Supreme Court precedent cautions that the method steps employing technical formulae must be “new” under § 101 (e.g., not an expression of a law of nature as in Einstein’s theory of relativity) and patent eligibly “useful” (e.g., technical formulae (not common knowledge) that improve a function). If the claims of Alice and Amdocs are alike, it is hard to justify, as the Court did in Amdocs, that the claims satisfy step two of Alice because “these generic components operate in an unconventional manner to achieve an improvement in computer functionality” (Op. at 23.) when the Supreme Court found facially similar claims in Alice to be common knowledge and so not patent eligible.
In that case, the Federal Circuit decision does not appear to square with Alice.
At the same time, the Markman Hearing construction of the term “enhancement” to mean “apply a number of field enhancements in a distributed fashion” may have snatched the claims of Amdocs from the jaws of patent ineligibility defeat by introducing a computer improving feature into the claim arguably not found in the claims in Alice (i.e., ‘distributed’ means that the network usage records are processed close to their sources before being transmitted to a centralized manager. Op at 22.)
The foregoing provides practitioners with two take-aways. The first is that the claims in Amdocs either lie on the edge of patent eligibility or are patent ineligible, as the claims in Alice were found to be by the Supreme Court.
The second is that the limitation on the term “enhancement” that was introduced during the Markman Hearing is what likely tipped the scales toward patent eligibility in this case. Whether or not the decision in Amdocs withstands an appellate challenge, Amdocs shows how introducing patent eligible limitations into a claim at a Markman Hearing may turn a prima facie patent ineligible claim into patent eligible subject matter.
Judge Reyna dissented on the grounds that the majority imported teachings of the specification not recited in the claims. “The inquiry is not whether the specifications disclose a patent eligible system, but whether the claims are directed to a patent ineligible concept.” See Dissent at 12. Judge Reyna’s comments are a recurring criticism of many § 101 decisions.
The parties may be planning on petitioning for en banc review by the Federal Circuit. Should it continue further, a higher appeal of the Amdocs decision would provide the Supreme Court with an excellent opportunity to fine tune the framework of Alice, particularly with respect to what makes a concept a “patent-ineligible concept” and when do recitations “transform the claim into a patent-eligible application.”
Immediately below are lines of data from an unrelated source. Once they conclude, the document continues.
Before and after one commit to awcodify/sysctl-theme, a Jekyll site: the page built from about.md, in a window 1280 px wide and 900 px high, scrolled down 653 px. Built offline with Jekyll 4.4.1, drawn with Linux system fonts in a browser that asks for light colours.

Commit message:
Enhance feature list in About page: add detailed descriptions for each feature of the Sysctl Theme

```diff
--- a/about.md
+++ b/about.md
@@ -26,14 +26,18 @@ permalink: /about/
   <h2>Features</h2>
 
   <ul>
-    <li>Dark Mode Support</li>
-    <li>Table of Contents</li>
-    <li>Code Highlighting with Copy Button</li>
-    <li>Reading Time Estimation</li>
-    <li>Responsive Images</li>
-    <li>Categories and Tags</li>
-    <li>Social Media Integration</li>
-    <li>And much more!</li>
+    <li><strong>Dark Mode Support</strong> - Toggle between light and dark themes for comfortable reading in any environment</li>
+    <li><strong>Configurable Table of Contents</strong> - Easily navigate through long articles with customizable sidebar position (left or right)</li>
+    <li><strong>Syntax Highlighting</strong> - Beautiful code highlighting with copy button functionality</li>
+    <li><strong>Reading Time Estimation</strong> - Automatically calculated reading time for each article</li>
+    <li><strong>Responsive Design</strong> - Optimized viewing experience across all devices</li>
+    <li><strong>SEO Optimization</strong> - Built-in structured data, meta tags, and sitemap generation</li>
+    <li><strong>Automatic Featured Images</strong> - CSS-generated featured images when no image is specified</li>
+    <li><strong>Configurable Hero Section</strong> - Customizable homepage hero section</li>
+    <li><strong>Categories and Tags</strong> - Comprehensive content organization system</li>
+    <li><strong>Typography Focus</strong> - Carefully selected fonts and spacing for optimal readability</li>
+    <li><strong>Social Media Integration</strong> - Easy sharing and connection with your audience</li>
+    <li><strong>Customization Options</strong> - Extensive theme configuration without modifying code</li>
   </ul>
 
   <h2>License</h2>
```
It may also create one more opportunity for the Court to reconsider the alternative tests proffered by the patent community for determining patent eligibility such as the physical or virtual links test.